§ EXERCISE: If a line includes "would", copy it out of the entries.
....
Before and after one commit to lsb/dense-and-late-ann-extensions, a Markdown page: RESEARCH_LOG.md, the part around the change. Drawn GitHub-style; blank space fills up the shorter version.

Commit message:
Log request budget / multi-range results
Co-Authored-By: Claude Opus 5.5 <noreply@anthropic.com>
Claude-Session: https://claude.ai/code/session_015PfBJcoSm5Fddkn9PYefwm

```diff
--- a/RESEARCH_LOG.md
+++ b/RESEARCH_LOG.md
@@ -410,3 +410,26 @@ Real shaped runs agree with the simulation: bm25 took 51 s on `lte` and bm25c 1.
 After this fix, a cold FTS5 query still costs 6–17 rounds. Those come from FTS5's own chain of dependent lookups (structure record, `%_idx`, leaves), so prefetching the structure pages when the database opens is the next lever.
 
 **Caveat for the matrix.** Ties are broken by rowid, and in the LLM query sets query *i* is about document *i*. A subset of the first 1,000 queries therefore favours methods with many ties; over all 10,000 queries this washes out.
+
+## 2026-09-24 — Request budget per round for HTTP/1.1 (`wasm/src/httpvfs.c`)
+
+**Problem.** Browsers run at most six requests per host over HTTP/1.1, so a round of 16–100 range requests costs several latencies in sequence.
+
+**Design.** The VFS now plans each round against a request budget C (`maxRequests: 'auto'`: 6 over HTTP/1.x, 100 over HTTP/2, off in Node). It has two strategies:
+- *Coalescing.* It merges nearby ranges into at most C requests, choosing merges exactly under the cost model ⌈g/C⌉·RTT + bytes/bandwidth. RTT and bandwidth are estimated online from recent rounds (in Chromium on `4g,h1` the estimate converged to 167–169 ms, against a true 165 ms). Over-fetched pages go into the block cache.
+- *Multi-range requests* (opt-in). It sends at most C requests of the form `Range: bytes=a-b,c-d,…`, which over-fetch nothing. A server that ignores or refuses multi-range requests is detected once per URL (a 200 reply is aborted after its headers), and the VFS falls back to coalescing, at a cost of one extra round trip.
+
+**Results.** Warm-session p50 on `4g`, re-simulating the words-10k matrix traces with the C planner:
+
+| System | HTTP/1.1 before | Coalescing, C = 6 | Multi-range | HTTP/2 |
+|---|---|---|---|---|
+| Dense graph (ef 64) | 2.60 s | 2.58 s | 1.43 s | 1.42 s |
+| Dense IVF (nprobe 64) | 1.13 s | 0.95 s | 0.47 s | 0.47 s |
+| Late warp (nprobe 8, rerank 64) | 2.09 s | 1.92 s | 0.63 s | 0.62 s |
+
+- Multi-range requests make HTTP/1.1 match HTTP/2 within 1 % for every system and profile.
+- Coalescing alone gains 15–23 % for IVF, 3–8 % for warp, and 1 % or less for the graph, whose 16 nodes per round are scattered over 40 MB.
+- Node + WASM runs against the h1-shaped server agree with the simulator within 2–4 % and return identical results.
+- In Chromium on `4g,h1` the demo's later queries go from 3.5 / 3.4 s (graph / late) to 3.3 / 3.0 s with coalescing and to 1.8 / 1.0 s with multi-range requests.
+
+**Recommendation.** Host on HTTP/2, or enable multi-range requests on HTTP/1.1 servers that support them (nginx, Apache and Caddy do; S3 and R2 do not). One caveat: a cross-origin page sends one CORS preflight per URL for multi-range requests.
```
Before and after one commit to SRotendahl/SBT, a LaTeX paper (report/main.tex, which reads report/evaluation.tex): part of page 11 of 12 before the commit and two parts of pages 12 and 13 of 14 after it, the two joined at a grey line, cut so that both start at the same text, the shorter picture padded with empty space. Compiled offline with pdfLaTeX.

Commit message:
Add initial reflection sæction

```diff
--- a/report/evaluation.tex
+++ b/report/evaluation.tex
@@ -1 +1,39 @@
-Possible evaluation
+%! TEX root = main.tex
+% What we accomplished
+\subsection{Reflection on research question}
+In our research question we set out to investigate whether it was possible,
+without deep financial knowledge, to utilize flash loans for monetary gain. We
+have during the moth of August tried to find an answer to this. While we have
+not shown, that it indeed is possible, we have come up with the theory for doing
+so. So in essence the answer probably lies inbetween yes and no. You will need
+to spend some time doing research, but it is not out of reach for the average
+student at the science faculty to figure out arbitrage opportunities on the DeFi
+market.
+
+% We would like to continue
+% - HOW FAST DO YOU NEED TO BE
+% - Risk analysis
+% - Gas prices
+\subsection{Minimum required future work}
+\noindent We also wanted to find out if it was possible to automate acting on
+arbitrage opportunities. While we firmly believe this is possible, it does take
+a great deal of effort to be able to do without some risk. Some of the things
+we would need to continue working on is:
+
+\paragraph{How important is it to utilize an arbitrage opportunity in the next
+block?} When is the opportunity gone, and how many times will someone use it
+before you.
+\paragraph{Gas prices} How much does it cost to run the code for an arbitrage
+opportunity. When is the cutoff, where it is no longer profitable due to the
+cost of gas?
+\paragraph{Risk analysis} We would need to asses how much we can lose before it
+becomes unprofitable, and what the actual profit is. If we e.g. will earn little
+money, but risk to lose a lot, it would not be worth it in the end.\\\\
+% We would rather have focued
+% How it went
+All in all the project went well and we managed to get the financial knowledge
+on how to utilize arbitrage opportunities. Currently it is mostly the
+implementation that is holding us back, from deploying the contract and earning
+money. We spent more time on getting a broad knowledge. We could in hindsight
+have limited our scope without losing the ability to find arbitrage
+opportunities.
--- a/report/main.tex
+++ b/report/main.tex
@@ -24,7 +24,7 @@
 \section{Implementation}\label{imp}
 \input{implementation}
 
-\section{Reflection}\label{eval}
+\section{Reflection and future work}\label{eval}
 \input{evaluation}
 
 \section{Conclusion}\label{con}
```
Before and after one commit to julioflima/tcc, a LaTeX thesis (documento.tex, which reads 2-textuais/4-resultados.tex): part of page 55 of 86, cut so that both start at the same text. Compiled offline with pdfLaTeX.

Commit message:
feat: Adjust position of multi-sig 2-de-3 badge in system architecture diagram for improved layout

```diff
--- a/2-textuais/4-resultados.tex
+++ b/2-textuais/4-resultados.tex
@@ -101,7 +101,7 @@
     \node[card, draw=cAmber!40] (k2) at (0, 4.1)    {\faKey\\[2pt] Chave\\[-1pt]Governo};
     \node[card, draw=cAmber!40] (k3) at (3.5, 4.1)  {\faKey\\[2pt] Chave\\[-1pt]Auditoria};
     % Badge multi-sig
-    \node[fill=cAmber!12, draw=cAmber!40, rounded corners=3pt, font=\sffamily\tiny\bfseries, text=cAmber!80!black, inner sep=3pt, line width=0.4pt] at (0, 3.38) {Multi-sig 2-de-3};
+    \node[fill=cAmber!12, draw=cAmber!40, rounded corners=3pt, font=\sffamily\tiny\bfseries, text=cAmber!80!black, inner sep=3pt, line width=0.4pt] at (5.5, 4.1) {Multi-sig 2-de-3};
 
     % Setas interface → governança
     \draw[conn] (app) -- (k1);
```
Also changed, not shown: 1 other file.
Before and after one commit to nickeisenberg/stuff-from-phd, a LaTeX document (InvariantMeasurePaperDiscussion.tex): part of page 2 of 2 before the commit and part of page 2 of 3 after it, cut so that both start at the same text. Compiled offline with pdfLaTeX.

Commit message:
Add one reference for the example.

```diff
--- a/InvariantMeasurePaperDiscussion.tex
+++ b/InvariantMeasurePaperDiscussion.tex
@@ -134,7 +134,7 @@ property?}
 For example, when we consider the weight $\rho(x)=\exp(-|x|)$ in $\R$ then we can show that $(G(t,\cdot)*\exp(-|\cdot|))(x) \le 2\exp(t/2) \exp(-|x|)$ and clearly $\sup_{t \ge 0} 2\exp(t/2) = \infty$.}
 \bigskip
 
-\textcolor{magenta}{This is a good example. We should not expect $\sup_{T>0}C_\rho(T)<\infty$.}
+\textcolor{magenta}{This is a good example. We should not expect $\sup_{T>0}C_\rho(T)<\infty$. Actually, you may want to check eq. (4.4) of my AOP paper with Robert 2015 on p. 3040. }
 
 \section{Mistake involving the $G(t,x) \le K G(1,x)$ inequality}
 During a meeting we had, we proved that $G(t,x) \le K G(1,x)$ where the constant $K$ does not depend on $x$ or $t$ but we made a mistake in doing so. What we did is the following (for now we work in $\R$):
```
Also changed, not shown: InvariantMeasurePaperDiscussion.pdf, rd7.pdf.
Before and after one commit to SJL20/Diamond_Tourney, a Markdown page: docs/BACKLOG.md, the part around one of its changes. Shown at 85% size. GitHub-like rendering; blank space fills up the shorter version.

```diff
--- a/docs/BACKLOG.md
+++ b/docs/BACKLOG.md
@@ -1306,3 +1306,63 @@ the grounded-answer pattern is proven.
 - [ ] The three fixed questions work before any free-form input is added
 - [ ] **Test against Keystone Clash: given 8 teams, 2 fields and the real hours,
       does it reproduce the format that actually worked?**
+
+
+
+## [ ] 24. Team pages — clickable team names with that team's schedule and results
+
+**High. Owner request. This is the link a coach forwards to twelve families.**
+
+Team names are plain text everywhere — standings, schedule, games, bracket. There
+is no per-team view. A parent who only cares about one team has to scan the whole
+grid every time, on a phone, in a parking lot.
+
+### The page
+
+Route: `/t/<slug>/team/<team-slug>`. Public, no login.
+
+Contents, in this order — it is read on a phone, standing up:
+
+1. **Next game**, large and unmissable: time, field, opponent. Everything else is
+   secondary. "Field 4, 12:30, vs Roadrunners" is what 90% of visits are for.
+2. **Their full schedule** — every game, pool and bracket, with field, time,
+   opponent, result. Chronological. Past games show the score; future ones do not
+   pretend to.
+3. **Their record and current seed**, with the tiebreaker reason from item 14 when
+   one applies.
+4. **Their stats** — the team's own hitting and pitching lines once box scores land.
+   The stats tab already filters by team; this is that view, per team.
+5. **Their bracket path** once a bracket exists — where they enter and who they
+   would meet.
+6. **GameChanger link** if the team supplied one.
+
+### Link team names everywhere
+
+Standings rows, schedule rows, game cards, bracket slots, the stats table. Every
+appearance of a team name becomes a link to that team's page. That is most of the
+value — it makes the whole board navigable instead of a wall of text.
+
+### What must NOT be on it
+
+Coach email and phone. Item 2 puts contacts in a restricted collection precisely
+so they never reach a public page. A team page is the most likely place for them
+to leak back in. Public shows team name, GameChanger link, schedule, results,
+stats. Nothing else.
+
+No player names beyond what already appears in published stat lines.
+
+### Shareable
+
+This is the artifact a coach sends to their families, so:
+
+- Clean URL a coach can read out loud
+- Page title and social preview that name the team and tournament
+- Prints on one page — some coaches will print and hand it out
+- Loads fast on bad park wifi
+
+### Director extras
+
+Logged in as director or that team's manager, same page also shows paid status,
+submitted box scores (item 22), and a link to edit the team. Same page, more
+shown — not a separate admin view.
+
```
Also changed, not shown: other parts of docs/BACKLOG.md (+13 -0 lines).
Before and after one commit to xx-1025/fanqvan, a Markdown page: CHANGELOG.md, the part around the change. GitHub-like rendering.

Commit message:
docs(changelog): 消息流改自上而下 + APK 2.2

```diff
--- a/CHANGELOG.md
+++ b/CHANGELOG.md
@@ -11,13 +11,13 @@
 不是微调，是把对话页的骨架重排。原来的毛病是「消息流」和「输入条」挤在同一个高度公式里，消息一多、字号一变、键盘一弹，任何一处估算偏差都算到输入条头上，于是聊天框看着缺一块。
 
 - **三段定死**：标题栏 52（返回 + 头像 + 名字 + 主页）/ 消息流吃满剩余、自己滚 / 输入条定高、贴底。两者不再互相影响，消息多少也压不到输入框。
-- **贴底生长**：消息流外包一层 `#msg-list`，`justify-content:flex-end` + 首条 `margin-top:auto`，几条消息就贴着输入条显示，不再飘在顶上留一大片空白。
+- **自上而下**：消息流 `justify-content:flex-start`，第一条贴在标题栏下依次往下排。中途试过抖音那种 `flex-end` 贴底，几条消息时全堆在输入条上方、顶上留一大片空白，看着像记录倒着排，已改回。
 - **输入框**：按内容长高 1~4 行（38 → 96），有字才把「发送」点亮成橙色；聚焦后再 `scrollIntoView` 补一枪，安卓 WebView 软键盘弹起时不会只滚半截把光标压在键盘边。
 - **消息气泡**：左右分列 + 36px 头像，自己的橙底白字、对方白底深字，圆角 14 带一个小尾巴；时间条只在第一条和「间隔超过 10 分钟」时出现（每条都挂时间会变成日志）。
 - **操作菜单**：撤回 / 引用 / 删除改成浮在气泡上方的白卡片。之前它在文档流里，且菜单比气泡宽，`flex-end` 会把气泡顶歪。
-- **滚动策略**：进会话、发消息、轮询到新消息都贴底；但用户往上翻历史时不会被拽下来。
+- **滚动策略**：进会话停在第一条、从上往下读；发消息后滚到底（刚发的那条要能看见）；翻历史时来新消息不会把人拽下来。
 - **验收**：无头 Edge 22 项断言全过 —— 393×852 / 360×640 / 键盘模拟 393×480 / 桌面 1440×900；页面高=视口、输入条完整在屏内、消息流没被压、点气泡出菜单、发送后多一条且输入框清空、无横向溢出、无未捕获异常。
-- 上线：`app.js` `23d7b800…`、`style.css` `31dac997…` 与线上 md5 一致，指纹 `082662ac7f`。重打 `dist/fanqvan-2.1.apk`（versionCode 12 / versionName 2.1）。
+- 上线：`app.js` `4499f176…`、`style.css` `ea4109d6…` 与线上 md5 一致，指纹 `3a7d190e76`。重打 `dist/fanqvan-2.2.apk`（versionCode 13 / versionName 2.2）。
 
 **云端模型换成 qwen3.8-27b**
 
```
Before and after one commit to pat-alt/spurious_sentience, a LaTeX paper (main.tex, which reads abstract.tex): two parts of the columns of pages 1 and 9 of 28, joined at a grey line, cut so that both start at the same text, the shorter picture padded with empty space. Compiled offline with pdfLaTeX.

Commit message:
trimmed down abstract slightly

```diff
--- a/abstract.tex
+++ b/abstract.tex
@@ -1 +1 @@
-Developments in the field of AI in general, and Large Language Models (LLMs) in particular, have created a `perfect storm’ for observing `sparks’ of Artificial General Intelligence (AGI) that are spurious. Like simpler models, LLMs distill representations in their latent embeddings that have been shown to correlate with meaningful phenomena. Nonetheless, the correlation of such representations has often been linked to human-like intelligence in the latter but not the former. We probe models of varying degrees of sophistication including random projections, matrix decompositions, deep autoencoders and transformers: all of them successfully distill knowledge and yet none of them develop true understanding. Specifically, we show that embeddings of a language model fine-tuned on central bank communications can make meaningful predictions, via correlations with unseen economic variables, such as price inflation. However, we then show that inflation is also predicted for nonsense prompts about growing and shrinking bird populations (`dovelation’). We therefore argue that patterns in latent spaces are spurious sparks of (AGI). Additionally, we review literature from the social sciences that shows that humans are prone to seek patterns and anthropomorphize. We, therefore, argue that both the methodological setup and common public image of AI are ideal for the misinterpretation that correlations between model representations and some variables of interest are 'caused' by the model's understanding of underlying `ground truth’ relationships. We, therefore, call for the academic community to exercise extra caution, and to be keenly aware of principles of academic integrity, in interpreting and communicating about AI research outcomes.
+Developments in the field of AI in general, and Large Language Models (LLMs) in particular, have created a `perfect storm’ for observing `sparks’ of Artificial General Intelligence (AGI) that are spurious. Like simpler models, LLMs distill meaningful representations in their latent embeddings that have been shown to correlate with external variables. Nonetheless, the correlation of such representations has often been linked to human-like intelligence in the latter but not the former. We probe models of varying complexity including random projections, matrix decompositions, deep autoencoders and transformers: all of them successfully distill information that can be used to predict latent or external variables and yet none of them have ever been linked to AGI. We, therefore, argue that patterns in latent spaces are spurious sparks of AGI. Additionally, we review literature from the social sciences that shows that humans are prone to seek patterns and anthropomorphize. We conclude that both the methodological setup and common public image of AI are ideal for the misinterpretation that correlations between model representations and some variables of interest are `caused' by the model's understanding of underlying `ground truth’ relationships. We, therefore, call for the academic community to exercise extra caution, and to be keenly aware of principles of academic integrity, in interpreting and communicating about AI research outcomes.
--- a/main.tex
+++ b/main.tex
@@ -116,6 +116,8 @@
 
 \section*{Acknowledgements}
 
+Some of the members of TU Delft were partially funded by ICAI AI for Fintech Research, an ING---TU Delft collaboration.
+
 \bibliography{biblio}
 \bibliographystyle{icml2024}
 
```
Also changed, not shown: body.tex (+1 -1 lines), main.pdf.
....
§ REPLY:
+% We would like to continue
+we would need to continue working on is:
+\paragraph{Risk analysis} We would need to asses how much we can lose before it
+money, but risk to lose a lot, it would not be worth it in the end.\\\\
+% We would rather have focued
+   would meet.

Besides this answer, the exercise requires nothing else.